I took Ranger over to Estes' pen (I think I'll always call it that!) to graze, so Skeeter could focus on us. The joke was on me - she had buddied up a bit too much to Ranger and spent fifteen minutes pacing and calling for him. It was a good thing he went home yesterday - she was getting far too buddy sour.
Once she calmed down a bit, we started working with the halter. I put it on and took it off three times, going through the process the same way each time. That wasn't really intentional, to do it the same way each time, but it was muscle memory. I didn't realize that I had a haltering routine, not really, until I started paying attention with her.

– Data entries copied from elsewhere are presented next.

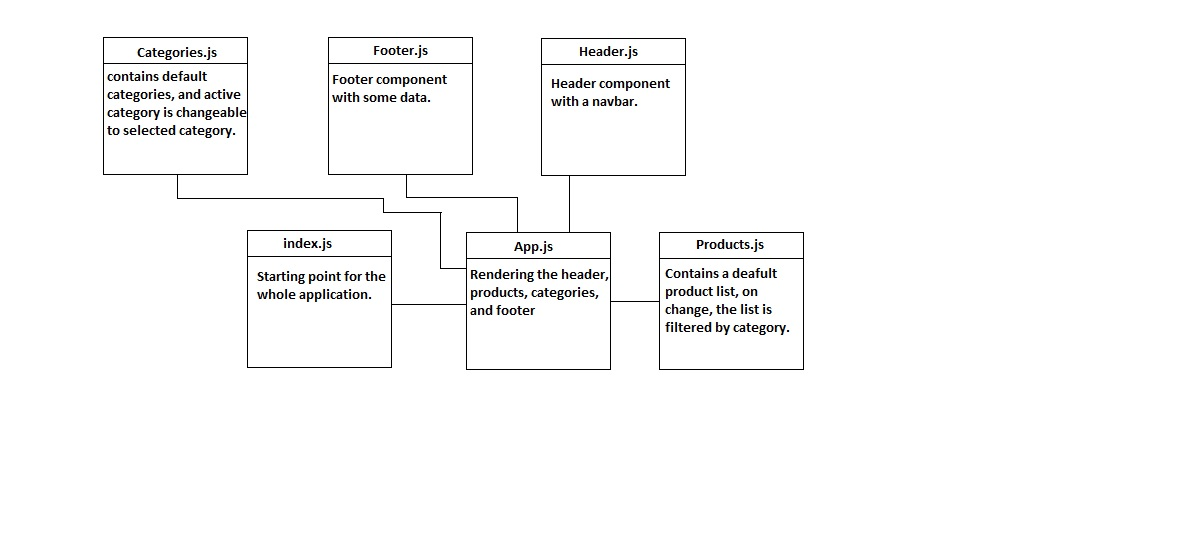
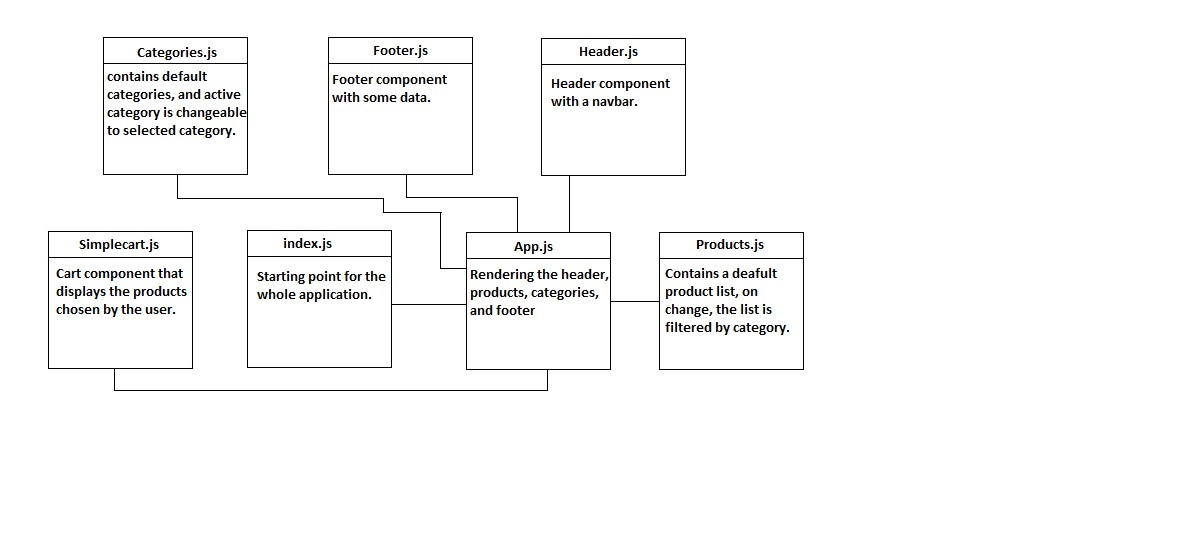
combined reducers

Changed region(s): [[0.0309, 0.4304, 0.1547, 0.5841]]

diff --git a/src/components/storefront/Simplecart.js b/src/components/storefront/Simplecart.js
@@ -1,0 +1,106 @@
+/* eslint-disable no-unused-vars */
+import { Button } from '@material-ui/core';
+import React from 'react';
+import {removeFromCart} from '../../store/cart';
+import {connect} from 'react-redux';
+import ClickAwayListener from '@material-ui/core/ClickAwayListener';
+import Grow from '@material-ui/core/Grow';
+import Paper from '@material-ui/core/Paper';
+import Popper from '@material-ui/core/Popper';
+import MenuItem from '@material-ui/core/MenuItem';
+import MenuList from '@material-ui/core/MenuList';
+import { makeStyles } from '@material-ui/core/styles';
+import HighlightOffIcon from '@material-ui/icons/HighlightOff';
+
+const useStyles = makeStyles((theme) => ({
+  root: {
+    display: 'flex',
+  },
+  paper: {
+    marginRight: theme.spacing(2),
+  },
+}));
+
+
+const Simplecart = props => {
+
+  const classes = useStyles();
+  const [open, setOpen] = React.useState(false);
+  const anchorRef = React.useRef(null);
+
+  const handleToggle = () => {
+    setOpen((prevOpen) => !prevOpen);
+  };
+
+  const handleClose = (event) => {
+    if (anchorRef.current && anchorRef.current.contains(event.target)) {
+      return;
+    }
+
+    setOpen(false);
+  };
+
+  function handleListKeyDown(event) {
+    if (event.key === 'Tab') {
+      event.preventDefault();
+      setOpen(false);
+    }
+  }
+
+  // return focus to the button when we transitioned from !open -> open
+  const prevOpen = React.useRef(open);
+  React.useEffect(() => {
+    if (prevOpen.current === true && open === false) {
+      anchorRef.current.focus();
+    }
+
+    prevOpen.current = open;
+  }, [open]);
+
+  return (
+    <div className={classes.root}>
+      <div>
+        <Button
+          ref={anchorRef}
+          aria-controls={open ? 'menu-list-grow' : undefined}
+          aria-haspopup="true"
+          onClick={handleToggle}
+        >
+          Cart: ({props.load})
+        </Button>
+        
+        <Popper open={open} anchorEl={anchorRef.current} role={undefined} transition disablePortal>
+          {({ TransitionProps, placement }) => (
+            <Grow
+              {...TransitionProps}
+              style={{ transformOrigin: placement === 'bottom' ? 'center top' : 'center bottom' }}
+            >
+              <Paper>
+                <ClickAwayListener onClickAway={handleClose}>
+                  <MenuList  autoFocusItem={open} id="menu-list-grow" onKeyDown={handleListKeyDown}>
+                    {props.content.map(product => {
+                      return (
+                        <MenuItem> {product.name} <HighlightOffIcon onClick={()=>{props.removeFromCart(product);}}></HighlightOffIcon>
+                        </MenuItem>
+                      );
+                    })}
+                    
+                  </MenuList>
+                </ClickAwayListener>
+              </Paper>
+            </Grow>
+          )}
+        </Popper>
+      </div>
+    </div>
+  );
+};
+
+const mapStateToProps = state => ({
+  load: state.cart.content.length,
+  content: state.cart.content,
+});
+
+const mapDispatchToProps = {removeFromCart};
+
+export default connect(mapStateToProps, mapDispatchToProps)(Simplecart);

diff --git a/src/components/storefront/Products.js b/src/components/storefront/Products.js
@@ -1,6 +1,7 @@
 /* eslint-disable no-unused-vars */
 import React from 'react';
 import {connect} from 'react-redux';
+import {addToCart} from '../../store/cart';
 import Button from '@material-ui/core/Button';
 import { makeStyles } from '@material-ui/core/styles';
 import Card from '@material-ui/core/Card';
@@ -9,10 +10,12 @@ import CardActions from '@material-ui/core/CardActions';
 import CardContent from '@material-ui/core/CardContent';
 import CardMedia from '@material-ui/core/CardMedia';
 import Typography from '@material-ui/core/Typography';
+import Box from '@material-ui/core/Box';
 
 const useStyles = makeStyles({
   root: {
     maxWidth: 345,
+    margin:40,
   },
 });
 
@@ -21,11 +24,11 @@ const Products = props => {
   const classes = useStyles();
 
   return (
-    <section className='product'>
-      <ul>
+    <section className='product' >
+      <Box display="flex" flexDirection="row">
         {props.products.displayed.map( product => {
           return (
-            <Card className={classes.root}>
+            <Card className={classes.root} flexDirection="row" flexWrap="wrap">
               <CardActionArea>
                 <CardMedia
                   component="img"
@@ -42,7 +45,7 @@ const Products = props => {
                 </CardContent>
               </CardActionArea>
               <CardActions>
-                <Button size="small" color="primary">
+                <Button onClick={()=>props.addToCart(product)}size="small" color="primary">
           ADD TO CART
                 </Button>
                 <Button size="small" color="primary">
@@ -52,16 +55,17 @@ const Products = props => {
             </Card>
 
           );
-          // <li key={product.name}>{product.name}</li>;
         })}
-
-      </ul>
+      </Box>
     </section>
   );
 };
 
 const mapStateToProps = state => ({
   products: state.products,
+  content: state.cart.content,
 });
+
+const mapDispatchToProps = {addToCart};
   
-export default connect(mapStateToProps)(Products);
+export default connect(mapStateToProps, mapDispatchToProps)(Products);

diff --git a/src/__tests/store.test.js b/src/__tests/store.test.js
@@ -2,13 +2,19 @@ import reducer, {setActive} from '../store/categories';
 
 it('should have initial state', () => {
   const state = reducer(undefined, {});
-  expect(state.activeCategory.name).toBe('Electronics products');
-  expect(state.activeCategory.displayName).toBe('Electronics');
+  expect(state.activeCategory.name).toBe('');
+  expect(state.activeCategory.displayName).toBe('');
 });
 
-it('should have be able to swap categories', () => {
+it('should set an active category', () => {
   const state = reducer(undefined, setActive('food'));
   expect(state.activeCategory.name).toBe('Food products');
   expect(state.activeCategory.displayName).toBe('Food');
 
+});
+
+it('should have be able to swap categories', () => {
+  const state = reducer(undefined, setActive('electronics'));
+  expect(state.activeCategory.name).toBe('Electronics products');
+  expect(state.activeCategory.displayName).toBe('Electronics');
 });

diff --git a/src/store/cart.js b/src/store/cart.js
@@ -1,0 +1,36 @@
+/* eslint-disable no-duplicate-case */
+/* eslint-disable no-case-declarations */
+'use strict';
+
+const initialState = {
+  content :[],
+};
+
+export default (state = initialState, action) => {
+  const {type, payload} = action;
+
+  switch(type){
+  case 'addToCart':
+    let update = state.content.push(payload);
+    return {...state, update};
+  case 'removeFromCart':
+    state.content.splice(state.content.indexOf(payload),1);
+    return {...state};
+  default: 
+    return state;
+  }
+};
+
+export const addToCart = product => {
+  return {
+    type: 'addToCart',
+    payload: product,
+  };
+};
+
+export const removeFromCart = product => {
+  return {
+    type: 'removeFromCart',
+    payload: product,
+  };
+};

diff --git a/src/components/Header.js b/src/components/Header.js
@@ -6,6 +6,7 @@ import Toolbar from '@material-ui/core/Toolbar';
 import Typography from '@material-ui/core/Typography';
 import Button from '@material-ui/core/Button';
 import IconButton from '@material-ui/core/IconButton';
+import Simplecart from './storefront/Simplecart';
 
 const useStyles = makeStyles((theme) => ({
   root: {
@@ -31,7 +32,7 @@ export default () => {
           <Typography variant="h6" className={classes.title}>
           Our Store
           </Typography>
-          <Button color="inherit">CART(0)</Button>
+          <Simplecart />
         </Toolbar>
       </AppBar>
     </div>

diff --git a/src/components/storefront/Categories.js b/src/components/storefront/Categories.js
@@ -49,6 +49,7 @@ const useStyles = makeStyles((theme) => ({
     flexGrow: 1,
     backgroundColor: theme.palette.background.paper,
   },
+
 }));
 
 
@@ -63,6 +64,8 @@ const Categories = props => {
 
   return (
     <div className={classes.root}>
+      <h2>{props.categories.activeCategory.displayName}</h2>
+
       <h2>Browse Our Categories</h2>
       <AppBar position="static" color="white">
         <Tabs value={value} onChange={handleChange} aria-label="simple tabs example">
@@ -75,6 +78,7 @@ const Categories = props => {
       </AppBar>
      
     </div>
+    
   );
   
 };

diff --git a/src/store/index.js b/src/store/index.js
@@ -2,8 +2,9 @@ import {createStore, combineReducers} from 'redux';
 import {composeWithDevTools} from 'redux-devtools-extension';
 import categories from './categories';
 import products from './products';
+import cart from './cart';
 
-let reducers = combineReducers({categories, products});
+let reducers = combineReducers({categories, products, cart});
 
 const store = () => {
   return createStore(reducers, composeWithDevTools());

diff --git a/src/store/products.js b/src/store/products.js
@@ -21,7 +21,7 @@ const initialState = {
     },
     {
       name: 'Carrots',
-      description: 'To look orangebe healthy',
+      description: 'To be healthy',
       price: '$1.99',
       inventory: 100,
       image:'https://www.jessicagavin.com/wp-content/uploads/2019/02/carrots-7-1200.jpg',

diff --git a/src/store/categories.js b/src/store/categories.js
@@ -15,9 +15,9 @@ const initialState = {
     },
   },
   activeCategory: {
-    name: 'Electronics products',
-    displayName: 'Electronics',
-    description: 'Every device you can use',
+    name: '',
+    displayName: '',
+    description: '',
   },
 };
 

diff --git a/public/index.html b/public/index.html
@@ -5,7 +5,7 @@
   <meta charset="utf-8" />
   <meta name="viewport" content="width=device-width, initial-scale=1" />
   <meta name="theme-color" content="#000000" />
-
+<link rel="stylesheet" href="../src/App.scss">
   <title>Store</title>
 </head>
 

diff --git a/src/App.scss b/src/App.scss
@@ -1,0 +1,9 @@
+body{
+    background-color: aqua;
+}
+
+.products{
+    display: flex;
+    flex-direction: row;
+    flex-wrap: wrap;
+}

Luckily, it's the same routine everyone in my family uses. The rope over the neck lets them know they're "caught". Okay, it lets Ranger know he's caught. Skeeter doesn't know "caught" yet.
In fact, she doesn't really enjoy pressure on the halter at all, so we'll be working on that. I'd love to get her out of her pen and work her, but I can't until she can lead properly.
This afternoon, we tried giving to pressure and she'll give by turning her head right or left. She got that figured out pretty quickly. However, if I try to move her forward with pressure (or as Bill says, "dragging her by her face"), she immediately braces up and starts back pedaling like she did in the video.
Yeah. Gotta get past that.
She also doesn't really appreciate the halter for more than just a few seconds at a time. She did a great job on Wednesday, but she figures that her job is to stand there and look pretty for a few seconds and then we'll take the halter off. Fair enough, that's what we did on Wednesday.
So tonight, she gets to sleep with her halter on. Guess who has four hooves and is not excited about that? I gave some thought to leaving a short lead rope on, but got a little overprotective when I saw her step through a loop. All I could imagine were catastrophes. Good Lord, I wasn't this over protective with my two-legged kids.